  10. Contrasts enable perception of patterns and elements.
(Bang, Molly. Picture This: How Pictures Work. San Francisco: Chronicle Books, 2000.)

Let me take a moment to briefly explore a few user interface concepts using Bang's principles:

Bang's principle that the "upper half of a picture is a place of freedom, happiness, and triumph" while "objects placed in the bottom half feel more grounded" (4) seems to be mirrored in the Mac interface vs the Windows interface. MacOSX places the "menu bar" at the top of the screen: File, Edit, View, etc. while both MacOSX and Windows locate the "action bar" at the bottom (MacOSX calls this the "Dock" while Windows labels it the "Taskbar," but both do essentially the same thing: represent currently-running programs, and provide a menu to start new programs). Mac users may relate to adjectives such as "freedom, happiness, and triumph" - and if they've ever wondered why, it may be because their program interaction is at the very top of the screen. GNOME 3 puts the "Activities" menu at the top of the screen - but it uses a black background (see next).

The idea that "light backgrounds feel safer than dark backgrounds" (6) is important in understanding why I decided to switch my "Aura-like" Xfce desktop from a dark theme to a light theme. I mentioned the darker colors made things more difficult to read, and the light grey theme ("Adwaita") provided much better visibility. But it was also a matter of not "feeling" right. With the dark theme, I sometimes felt lost. Changing to the light grey theme immediately changed my perception; things seemed easier to use, even when I had changed nothing other than the color. Interestingly, the black "Activities" menu bar in GNOME 3 may contribute to users' negative reaction.

That "rounded shapes or curves are secure or comforting" (7) may explain the recent (last five years?) trend with user interfaces to provide rounded edges. Of course, Apple's original Macintosh computer (1984) used rounded corners. Today, MacOSX and many Linux desktops (including GNOME 3) make use of rounded edges, both for the desktop and for program windows. Xfce and Microsoft Windows use "hard" corners for the desktop, but round corners for program windows.

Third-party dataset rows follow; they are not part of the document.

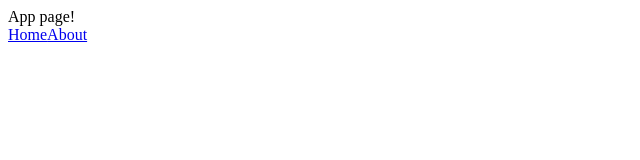
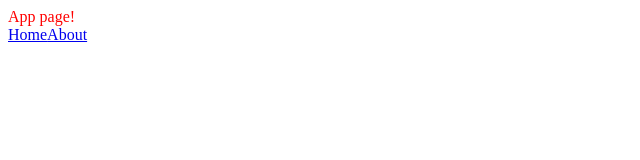
Before and after one commit to JJWallis/practical-questions, a React (Create React App) app: page / in a window 1280 px wide. Shown: the top 160 px of the page, without its empty margins (0-640 px from the left). Built offline with nearby package versions, Linux system fonts and the light colour scheme.

Commit message:
Heading colours changed

```diff
--- a/src/About.tsx
+++ b/src/About.tsx
@@ -6,7 +6,7 @@ const About: FC = () => {
       <>
          <Link to="/">App</Link>
          <Link to="/home">Home</Link>
-         <div>About page!</div>
+         <div style={{ color: 'green' }}>About page!</div>
       </>
    )
 }
--- a/src/App.tsx
+++ b/src/App.tsx
@@ -4,7 +4,7 @@ import { Link } from 'react-router-dom'
 const App: FC = () => {
    return (
       <>
-         <div>App page!</div>
+         <div style={{ color: 'red' }}>App page!</div>
          <Link to="/home">Home</Link>
          <Link to="/about">About</Link>
       </>
--- a/src/Home.tsx
+++ b/src/Home.tsx
@@ -8,7 +8,7 @@ const Home: FC<Props> = () => {
       <div>
          <Link to="/">App</Link>
          <Link to="/about">About</Link>
-         <div>Home page!</div>
+         <div style={{ color: 'orange' }}>Home page!</div>
       </div>
    )
 }
```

Contrast (perception of patterns and elements, 10) and colors (associate the same or similar colors, 9) may be significant elements in successful user interfaces. I'll return to this idea in a later discussion.